Online since 1998, the San Francisco-based nonprofit has 42,000 member charities, and more than 2.5 million referrals. “Our goal is to be as user-friendly as possible,” says Willett, “so there’s no reason to be confused about where to begin.”
Internet-based volunteering has caught on locally, as well. “We went ‘full-blown’ interac- tive on our Web site about three years ago,” says Rhonda Oliver, chief executive officer of Make a Difference, a Valleybased volunteer organization. Oliver says an adjustable Web interface makes for more volunteers and better matches. “It’s a lot less intimidating. It allows people to get involved on their own terms, according to their own passion.”
Make a Difference’s site — www.makeadifference.org — allows prospective volunteers to search by keyword, region (East Valley, central Phoenix) or impact area (animal support, children and youth, homelessness and hunger). Visitors can also browse by agency — Make a Difference has 62 local member agencies, described in detail, with upcoming events. Or they can browse their online master calendar.
“It helps us target busy people, who have demanding schedules, but still want to get involved,” says Oliver. An initial orientation is still required. But, once registered, volunteers can book their own hours, at their own pace, without a middleman.
“If you sign up for next week’s project, you get an e-mail thanking you,” says Oliver. “Twenty-four hours beforehand, you get another e-mail, reminding you. And, within a day afterward, you get another e-mail for feedback.”
Make a Difference booked 14,000 volunteers into 51,000 hours of community service last year.
The Web sites help agencies manage a volunteer base that has grown and diversified since Sept. 11, 2001.
“The individual profile hasn’t changed much,” says Oliver. Seventy-five percent of individual volunteers are still women between the ages of 25 and 48. “But we’re seeing more schools and corporations getting involved, for college credit and for team building.”

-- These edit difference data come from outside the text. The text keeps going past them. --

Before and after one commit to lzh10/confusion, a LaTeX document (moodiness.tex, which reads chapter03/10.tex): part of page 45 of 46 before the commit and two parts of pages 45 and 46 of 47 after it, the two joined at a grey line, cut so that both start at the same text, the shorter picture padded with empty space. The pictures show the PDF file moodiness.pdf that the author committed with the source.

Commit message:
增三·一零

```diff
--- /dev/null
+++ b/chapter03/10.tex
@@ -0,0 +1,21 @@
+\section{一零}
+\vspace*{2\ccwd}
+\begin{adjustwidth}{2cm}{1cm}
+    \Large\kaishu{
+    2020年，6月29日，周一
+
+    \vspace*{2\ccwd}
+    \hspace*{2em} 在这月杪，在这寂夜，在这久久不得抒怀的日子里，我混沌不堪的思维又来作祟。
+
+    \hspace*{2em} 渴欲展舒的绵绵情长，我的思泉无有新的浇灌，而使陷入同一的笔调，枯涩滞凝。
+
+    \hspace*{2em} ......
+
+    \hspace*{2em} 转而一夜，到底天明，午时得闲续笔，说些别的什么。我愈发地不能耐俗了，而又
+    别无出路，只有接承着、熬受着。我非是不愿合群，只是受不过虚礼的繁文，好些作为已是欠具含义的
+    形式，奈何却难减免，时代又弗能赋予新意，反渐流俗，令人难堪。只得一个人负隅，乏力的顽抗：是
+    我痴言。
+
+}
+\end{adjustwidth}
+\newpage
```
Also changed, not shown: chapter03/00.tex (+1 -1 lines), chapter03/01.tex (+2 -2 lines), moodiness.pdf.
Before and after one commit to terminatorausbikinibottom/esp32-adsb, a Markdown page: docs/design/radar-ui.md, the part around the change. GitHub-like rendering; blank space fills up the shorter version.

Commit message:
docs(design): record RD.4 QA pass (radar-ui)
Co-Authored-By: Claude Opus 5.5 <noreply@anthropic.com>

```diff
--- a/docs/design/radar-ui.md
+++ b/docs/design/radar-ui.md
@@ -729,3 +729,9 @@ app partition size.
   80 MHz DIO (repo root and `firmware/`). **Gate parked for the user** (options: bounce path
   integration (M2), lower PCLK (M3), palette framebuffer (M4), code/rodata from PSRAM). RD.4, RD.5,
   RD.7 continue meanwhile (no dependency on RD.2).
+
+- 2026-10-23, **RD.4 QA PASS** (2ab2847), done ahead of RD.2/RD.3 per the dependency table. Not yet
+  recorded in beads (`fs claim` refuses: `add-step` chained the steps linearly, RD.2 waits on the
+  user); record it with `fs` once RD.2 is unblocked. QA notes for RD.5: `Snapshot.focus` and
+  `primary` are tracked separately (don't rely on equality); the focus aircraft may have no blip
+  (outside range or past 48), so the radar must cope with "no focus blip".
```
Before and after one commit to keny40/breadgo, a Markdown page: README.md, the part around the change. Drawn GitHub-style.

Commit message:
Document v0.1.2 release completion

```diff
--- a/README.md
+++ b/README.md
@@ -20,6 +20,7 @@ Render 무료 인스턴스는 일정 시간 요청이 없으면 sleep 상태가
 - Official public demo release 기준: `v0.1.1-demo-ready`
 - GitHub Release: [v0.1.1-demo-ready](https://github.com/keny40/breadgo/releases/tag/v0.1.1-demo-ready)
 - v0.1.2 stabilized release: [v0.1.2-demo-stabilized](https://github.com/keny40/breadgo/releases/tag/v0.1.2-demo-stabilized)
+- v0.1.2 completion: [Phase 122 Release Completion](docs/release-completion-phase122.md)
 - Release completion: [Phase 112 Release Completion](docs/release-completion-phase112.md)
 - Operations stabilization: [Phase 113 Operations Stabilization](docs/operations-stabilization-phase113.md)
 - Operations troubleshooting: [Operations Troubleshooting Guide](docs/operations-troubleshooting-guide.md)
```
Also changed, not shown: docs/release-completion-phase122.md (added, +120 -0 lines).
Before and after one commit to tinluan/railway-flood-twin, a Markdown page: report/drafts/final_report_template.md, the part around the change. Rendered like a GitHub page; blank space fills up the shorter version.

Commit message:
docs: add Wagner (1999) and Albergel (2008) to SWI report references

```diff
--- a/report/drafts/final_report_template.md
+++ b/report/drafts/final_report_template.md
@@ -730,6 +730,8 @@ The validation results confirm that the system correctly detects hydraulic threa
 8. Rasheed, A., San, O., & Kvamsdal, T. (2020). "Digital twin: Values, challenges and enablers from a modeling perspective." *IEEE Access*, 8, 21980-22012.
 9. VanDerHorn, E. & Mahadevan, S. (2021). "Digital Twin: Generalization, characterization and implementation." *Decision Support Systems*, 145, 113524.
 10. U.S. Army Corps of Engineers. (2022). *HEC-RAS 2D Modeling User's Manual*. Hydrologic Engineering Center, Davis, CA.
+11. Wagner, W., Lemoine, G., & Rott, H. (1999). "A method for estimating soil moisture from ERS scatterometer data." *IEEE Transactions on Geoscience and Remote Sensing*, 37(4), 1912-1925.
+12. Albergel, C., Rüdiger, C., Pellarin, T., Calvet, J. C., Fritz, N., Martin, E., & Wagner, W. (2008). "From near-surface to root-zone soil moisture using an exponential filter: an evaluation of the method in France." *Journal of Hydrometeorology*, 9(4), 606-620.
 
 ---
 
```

The Web sites also help folks like Jack Keeney, 43, of Tempe. “I found this (event) on the Make a Difference Web site last spring,” says Keeney as he tapes boxes at Project CURE. “It seemed like a good idea, so I signed up. I like some variety to the things I try.”